The question whether there was mistake or clerical error in the decree charging the trustee for a specific amount was raised clearly and unequivocally by the first motion seeking that relief, filed by the trustee on June 16, 1927. Notice issued on that motion. It was denied absolutely and without reservation. It must be assumed to have been denied as the result of deliberate decision of the judge. There is nothing on which to found the inference that it was not denied on its merits. Bigelow v. Winsor, 1 Gray 299 , 301. Foote v. Gibbs, 1 Gray 412 . Borrowscale v. Tuttle, 5 Allen 377 . See Newburyport Institution for Savings v. Puffer, 201 Mass. 41 , 49. No finding was made by the third judge that this action of the second judge in denying the earlier motion of the same tenor was not based on a consideration of the merits of all matters of fact and of law thereby raised. Mistake in the decree entered by the first judge was explicitly asserted in that motion. Whether there was such mistake was directly involved in the decision made by the second judge. There was no appeal or exception taken by the trustee to that denial of the motion. No relief from the effect of that denial was sought. If the trustee thought it was tainted by error in any essential particular, he took no steps to correct it.

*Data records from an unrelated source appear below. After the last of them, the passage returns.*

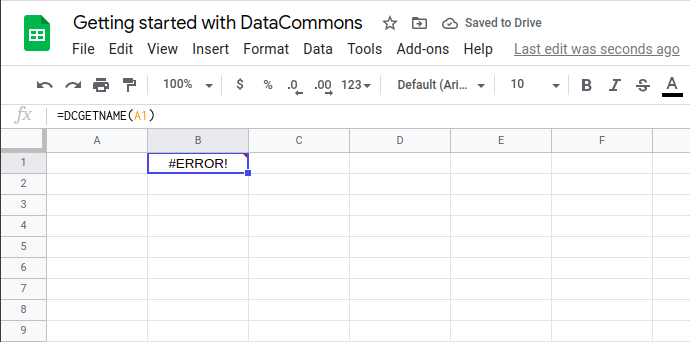
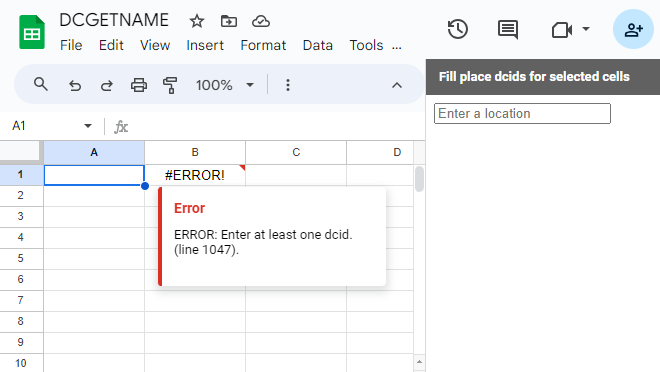
Updates to Sheets get_name.md file (#369)
* Updates to Sheets get_name.md file

* Updates from Carolyn's comments

* Forgot to update the Gemfiles

* Updates from Carolyn

* Added alt text to images

* Apply suggestions from code review

* Text and image updates

* remove obsolete images

* pr comments; formatting updates

* formatting updates

---------

diff --git a/api/sheets/get_name.md b/api/sheets/get_name.md
@@ -1,46 +1,72 @@
 ---
 layout: default
-title: Node Name
+title: Names Associated with a DCID
 nav_order: 1
 parent: Google Sheets
 grand_parent: API
 ---
 
-# Get a node's name
+# Returning the Names Associated with a DCID
 
-Given a cell or a column range of cells with [DCIDs](/glossary.html#dcid) (unique identifiers for all entities in the Data Commons knowledge graph), return the names associated with the given DCIDs.
+The `=DCGETNAME(dcids)` formula returns the names associated with given [DCIDs](/glossary.html#dcid) to a cell or a column range of cells.
 
-## General information about this formula
+> **Note**: Be sure to follow the instructions for [Installing and Enabling the Sheets Add-On](/api/sheets/) before using this formula.
 
-**Formula**: `=DCGETNAME(dcids)`
+## Formula
 
-**Required arguments**:
+```
+=DCGETNAME(dcids)
+```
 
-* `dcids` - A list of nodes to query, identified by their DCIDs.
+### Required Arguments
+
+`dcids` - A list of [node DCID](/glossary.html#dcid)s to query.
+
+## Returns
+
+The names associated with given node DCIDs to a cell or a range of cells.
+
+> **Note**: It’s best to minimize the number of function calls to `=DCGETNAME(dcids)` by using a single call to get the names for a column of nodes. This is because a spreadsheet will make one call to a Google server [*per custom function call*](https://developers.google.com/apps-script/guides/sheets/functions#optimization). If your sheet contains thousands of separate calls to `=DCGETNAME(dcids)` you can expect it to be slow and return with errors.
 
 ## Examples
 
-Before trying this method out, make sure to follow the setup directions in [the main section for Sheets docs](/api/sheets/index.html).
+This section contains examples of returning the names associated with given DCIDs.
 
-### Example 1: Retrieve the name of a country by its DCID.
+### Example 1: Retrieve the Name of a Place by its DCID
 
-![](/assets/images/sheets/sheets_get_name_cote_d_ivoire_cropped.png)
+To retrieve the name of a place by its DCID, perform the following steps:
 
-### Example 2: Retrieve the names of a collection of cell lines.
+1. Place your cursor in the cell where you want to add a DCID. In this case, cell A1.
+1. Move to the cell where you want to retrieve the place name.
+1. Enter the formula <code><b>=DCGETNAME(A1)</b></code> to retrieve the name.  *California* populates the cell.
 
-![](/assets/images/sheets/sheets_get_name_cell_lines_cropped.png)
+![Retrieving the name of a country by its DCIC](/assets/images/sheets/sheets_get_name_california.png)
 
->  **TIP:**
->
->  It's best to minimize the number of function calls to `DCGETNAME` by using a single call to get names for a column of nodes. This is because a spreadsheet will make one call to a Google server [per custom function call](https://developers.google.com/apps-script/guides/sheets/functions#optimization). If your sheet contains thousands of separate calls to `DCGETNAME`, expect it to be slow and with errors.
+### Example 2: Retrieve the Names of a Collection of Power Plants
 
+To retrieve the names of a collection of power plants, perform the following steps:
 
-## Error returns
+1. Enter into column A the DCIDs that are shown in the following image.
+1. In cell B2, enter the formula <code><b>=DCGETNAME(A2:A4)</b></code>. The names of the countries for each DCID populates in column B.
 
-If a DCID does not exist, this method returns nothing:
+![Retrieving the names of a collection of power plants](/assets/images/sheets/sheets_get_name_power_plant.png)
 
-![](/assets/images/sheets/sheets_get_name_wrong_dcid_cropped.png)
+### Example 3: Retrieve the names of a list of statistical variables
 
-If an empty cell is provided as a DCID, this method returns an error value:
+Statistical Variables are also nodes in the Data Commons Graph with a DCID. To retrieve the names of a list of statistical variables, perform the following steps:
 
-![](/assets/images/sheets/sheets_get_name_no_input_cropped.png)
+1. Enter into column A the DCIDs that are shown in the following image.
+1. In cell B2, enter the formula <code><b>=DCGETNAME(A2:A4)</b></code>. The names of the countries for each DCID populates in column B.
+
+![Retrieving the names of a collection of power plants](/assets/images/sheets/sheets_get_name_sv.png)
+
+## Error Responses
+
+If a DCID does not exist, the `=DCGETNAME(dcids)` formula does not return a value. For example, because the “geoId/123123123” DCID does not exist, no value is returned to cell B1 in the following sheet:
+
+![No value returned for a DCID that does not exist](/assets/images/sheets/sheets_get_name_wrong_dcid_cropped.png)
+
+If you provide an empty cell for a DCID, the `=DCGETNAME(dcids)` formula returns a value of #ERROR!, as shown show in the following image:
+
+![#ERROR! value returned for an empty cell for a DCID](/assets/images/sheets/sheets_get_name_no_input_cropped.png)
+

diff --git a/api/sheets/get_property.md b/api/sheets/get_property.md
@@ -27,10 +27,9 @@ The `=DCPROPERTY(dcids, property)` formula returns values associated with the gi
 
 ## Returns
 
-The value of the property label for the specified DCIDs.
+The values of the property label for the specified DCIDs.
 
 > **Note**:
-> 
 > It’s best to minimize the number of function calls to `=DCPROPERTY(dcids, property)` by using a single call to get the names for a column of nodes. This is because a spreadsheet will make one call to a Google server [*per custom function call*](https://developers.google.com/apps-script/guides/sheets/functions#optimization). If your sheet contains thousands of separate calls to `=DCPROPERTY(dcids, property)` you can expect it to be slow and return with errors.
 
 ## Examples
@@ -42,9 +41,9 @@ This section contains examples of using the `=DCPROPERTY(dcids, property)` to re
 To retrieve the name of a country by its DCID, perform the following steps:
 
 1. Place your cursor in the cell where you want to add a DCID. In this case, cell A1.
-2. Enter "country/CIV" for the country Ivory Coast.
-3. Next, place your cursor in cell B2 and enter `=DCPROPERTY(A1, "name")` to retrieve the Ivory Coast country name in column B.
-4. Press **Enter** and the French and English spellings for Ivory Coast appear in column B.
+2. Enter <code><b>country/CIV</b></code> for the country Ivory Coast.
+3. Next, place your cursor in cell B2 and enter <code><b>=DCPROPERTY(A1, "name")</b></code> to retrieve the Ivory Coast country names in column B.
+4. Note that the French and English spellings for Ivory Coast appear in column B.
 
 ![Retrieve the Common Name of a Country by its DCID](/assets/images/sheets/sheets_get_property_ivory_coast.png)
 
@@ -53,9 +52,9 @@ To retrieve the name of a country by its DCID, perform the following steps:
 To retrieve the order to which the plant *Austrobaileya Scandens* belongs, perform the following steps:
 
 1. Place your cursor in the cell where you want to add a DCID. In this case, cell A1.
-2. Enter "dc/bsmvthtq89217" for the plant *Austrobaileya Scandens*.
-3. Place your cursor in cell B2 and enter `=DCPROPERTY(A1, "order")`.
-4. Press **Enter** and the order *Austrobaileyales* appears in cell B2.
+2. Enter <code><b>dc/bsmvthtq89217</b></code> for the plant *Austrobaileya Scandens*.
+3. Place your cursor in cell B2 and enter <code><b>=DCPROPERTY(A1, "order")</b></code>.
+4. Note that the order *Austrobaileyales* appears in cell B2.
 
 ![Retrieve the Order to which the Plant Austrobaileya Scandens Belongs](/assets/images/sheets/sheets_get_property_austrobaileyales_order.png)
 
@@ -63,9 +62,9 @@ To retrieve the order to which the plant *Austrobaileya Scandens* belongs, perfo
 
 To retrieve the addresses of Stuyvesant High School in New York and Gunn High School in California, perform the following steps:
 
-1. Place your cursor in cell A1 and enter "nces/360007702877" for *Stuyvesant Hight School in New York*.
-2. Place your cursor in cell A2 and enter "nces/062961004587" for *Gunn High School in California*.
-3. Enter the formula `=DCPROPERTY(A1:A2,"address")` into cell B2 and the addresses of both high schools are populated in column B.
+1. Place your cursor in cell A1 and enter <code><b>nces/360007702877</b></code> for *Stuyvesant Hight School in New York*.
+2. Place your cursor in cell A2 and enter <code><b>nces/062961004587</b></code> for *Gunn High School in California*.
+3. Enter the formula <code><b>=DCPROPERTY(A1:A2, "address")</b></code> into cell B2 and the addresses of both high schools are populated in column B.
 
 ![Retrieve the Addresses of Stuyvesant High School in New York and Gunn High School in California](/assets/images/sheets/sheets_get_property_school_addresses.png)
 

diff --git a/api/sheets/places_in.md b/api/sheets/places_in.md
@@ -10,9 +10,7 @@ grand_parent: API
 
 The `=DCPLACESIN(dcids, placeType)` formula returns lists of child places from a list of parent [Place](https://datacommons.org/browser/Place) [DCIDs](https://docs.datacommons.org/glossary.html#dcid). It only returns children with a place type that matches the `placeType` parameter, such as [State](https://datacommons.org/browser/State), [Country](https://datacommons.org/browser/Country), and so on.
 
-> **Note**
->
-> Be sure to follow the instructions for [Installing and Enabling the Sheets Add-On](/api/sheets/) before using this formula.
+> **Note**: Be sure to follow the instructions for [Installing and Enabling the Sheets Add-On](/api/sheets/) before using this formula.
 
 ## Formula
 
@@ -22,7 +20,7 @@ The `=DCPLACESIN(dcids, placeType)` formula returns lists of child places from a
 
 ## Required Arguments
 
-* `dcids`: A list of parent `Place` nodes, identified by their DCIDs.
+* `dcids`: A list of parent [Place](/glossary.html#place) nodes, identified by their [DCIDs](/glossary.html#dcid).
 * `placeType`: The type of the contained child `Place` nodes to filter by. For example,`City` and `County`are contained within `State`. For a full list of available types, see [the Data Commons graph browser entry for Place](https://datacommons.org/browser/Place).
 
 ## Returns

If that action by the second judge be treated as a finding of fact, it is entitled to the same weight as any finding of fact made by a tribunal having jurisdiction of the cause and the parties. Until reversed or set aside in some recognized form of procedure, it must be accepted as true. It is conclusive upon the rights of the parties. If it be treated as a ruling of law, there was no exception or appeal taken to the end that it might be reversed. It must stand as the law of the case. Boyd v. Taylor, 207 Mass. 335 . Beach & Clarridge Co. v. American Steam Gauge & Valve Manuf. Co. 208 Mass. 121 , 132. Murphy v. Hanright, 238 Mass. 200 , 203, 204. United Drug Co. v. Cordley & Hayes, 239 Mass. 334 , 337. Daniels v. Cohen, 249 Mass. 362 , 364. Phillips v. Director General of Railroads, 251 Mass. 263 , 268. Pizer v. Hunt, 253 Mass. 321 , 333. If it be treated as the decision of a mixed question of law and fact, the same principles apply.
The third judge, at the hearing upon the second motion of the trustee, was bound to accept that decision of the second judge upon precisely the same motion as binding upon him. There would be no end of litigation if a party, defeated before one judge, were privileged to go before another judge of the same court and in the same case seek a different decision upon the same point. Such procedure would be most unseemly. It would tend to bring the administration of justice into contempt. The policy of the law requires that litigation be ended within a reasonable time and not be protracted at the will of either party; it condemns successive hearings of the same point once decided after a hearing not vitiated by any error ascertained according to settled practice. Boston Bar Association v. Casey, 227 Mass. 46 , 48, 49. Commonwealth v. Dascalakis, 246 Mass. 12 , 25. Thorndike, petitioner, 254 Mass. 256 , 260. United States v. Mayer, 235 U. S. 55, 70. Exporters of Manufacturers' Products, Inc. v. Butterworth-Judson Co. 258 U. S. 365, 369.
Other points argued need not be considered.